TASK OBJECTIVE
Your task is to copy each line of the material below that includes "inventory".

TASK DATA
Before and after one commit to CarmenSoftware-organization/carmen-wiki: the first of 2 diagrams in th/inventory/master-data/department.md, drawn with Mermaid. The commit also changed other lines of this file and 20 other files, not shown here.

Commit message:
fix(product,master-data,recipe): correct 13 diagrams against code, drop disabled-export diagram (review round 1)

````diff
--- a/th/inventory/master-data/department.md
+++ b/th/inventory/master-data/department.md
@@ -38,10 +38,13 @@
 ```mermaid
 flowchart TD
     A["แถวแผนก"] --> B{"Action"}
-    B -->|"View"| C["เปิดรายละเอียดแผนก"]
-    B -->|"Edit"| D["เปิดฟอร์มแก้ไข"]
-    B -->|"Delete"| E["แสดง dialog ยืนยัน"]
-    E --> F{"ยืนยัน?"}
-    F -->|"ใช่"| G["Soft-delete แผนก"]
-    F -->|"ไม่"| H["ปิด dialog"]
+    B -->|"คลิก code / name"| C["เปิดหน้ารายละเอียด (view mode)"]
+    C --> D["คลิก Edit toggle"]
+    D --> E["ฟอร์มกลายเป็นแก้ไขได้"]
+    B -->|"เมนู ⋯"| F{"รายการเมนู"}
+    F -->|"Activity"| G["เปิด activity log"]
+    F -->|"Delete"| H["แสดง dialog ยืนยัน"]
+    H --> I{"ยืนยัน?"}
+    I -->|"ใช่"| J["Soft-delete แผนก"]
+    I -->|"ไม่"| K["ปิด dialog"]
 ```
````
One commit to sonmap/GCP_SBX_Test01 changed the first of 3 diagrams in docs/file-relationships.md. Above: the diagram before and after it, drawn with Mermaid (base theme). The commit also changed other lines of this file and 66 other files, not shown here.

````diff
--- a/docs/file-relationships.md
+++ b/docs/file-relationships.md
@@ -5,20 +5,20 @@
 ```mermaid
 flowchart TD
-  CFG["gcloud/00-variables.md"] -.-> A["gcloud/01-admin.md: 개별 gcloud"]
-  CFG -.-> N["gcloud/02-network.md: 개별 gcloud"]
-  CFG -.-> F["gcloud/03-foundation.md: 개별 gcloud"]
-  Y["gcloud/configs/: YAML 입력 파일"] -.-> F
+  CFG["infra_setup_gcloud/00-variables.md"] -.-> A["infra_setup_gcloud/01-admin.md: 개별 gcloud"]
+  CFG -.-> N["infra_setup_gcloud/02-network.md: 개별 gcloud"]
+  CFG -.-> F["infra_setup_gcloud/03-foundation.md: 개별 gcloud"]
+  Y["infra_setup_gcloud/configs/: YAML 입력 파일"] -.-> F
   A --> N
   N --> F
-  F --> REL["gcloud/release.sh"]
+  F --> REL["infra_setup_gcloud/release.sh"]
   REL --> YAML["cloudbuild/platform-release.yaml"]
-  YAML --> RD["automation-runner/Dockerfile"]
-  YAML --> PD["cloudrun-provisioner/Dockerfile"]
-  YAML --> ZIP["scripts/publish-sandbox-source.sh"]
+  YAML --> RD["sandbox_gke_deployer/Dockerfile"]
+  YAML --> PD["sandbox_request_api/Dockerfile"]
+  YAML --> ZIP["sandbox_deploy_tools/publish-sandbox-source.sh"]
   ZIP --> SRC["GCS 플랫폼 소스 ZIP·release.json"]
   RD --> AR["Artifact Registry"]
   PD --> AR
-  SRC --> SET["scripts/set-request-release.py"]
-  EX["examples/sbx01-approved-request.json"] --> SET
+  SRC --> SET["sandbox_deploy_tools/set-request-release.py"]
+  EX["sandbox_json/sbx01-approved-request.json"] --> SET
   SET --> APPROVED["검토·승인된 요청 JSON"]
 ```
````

TASK SOLUTION
Before and after one commit to CarmenSoftware-organization/carmen-wiki: the first of 2 diagrams in th/inventory/master-data/department.md, drawn with Mermaid. The commit also changed other lines of this file and 20 other files, not shown here.
--- a/th/inventory/master-data/department.md
+++ b/th/inventory/master-data/department.md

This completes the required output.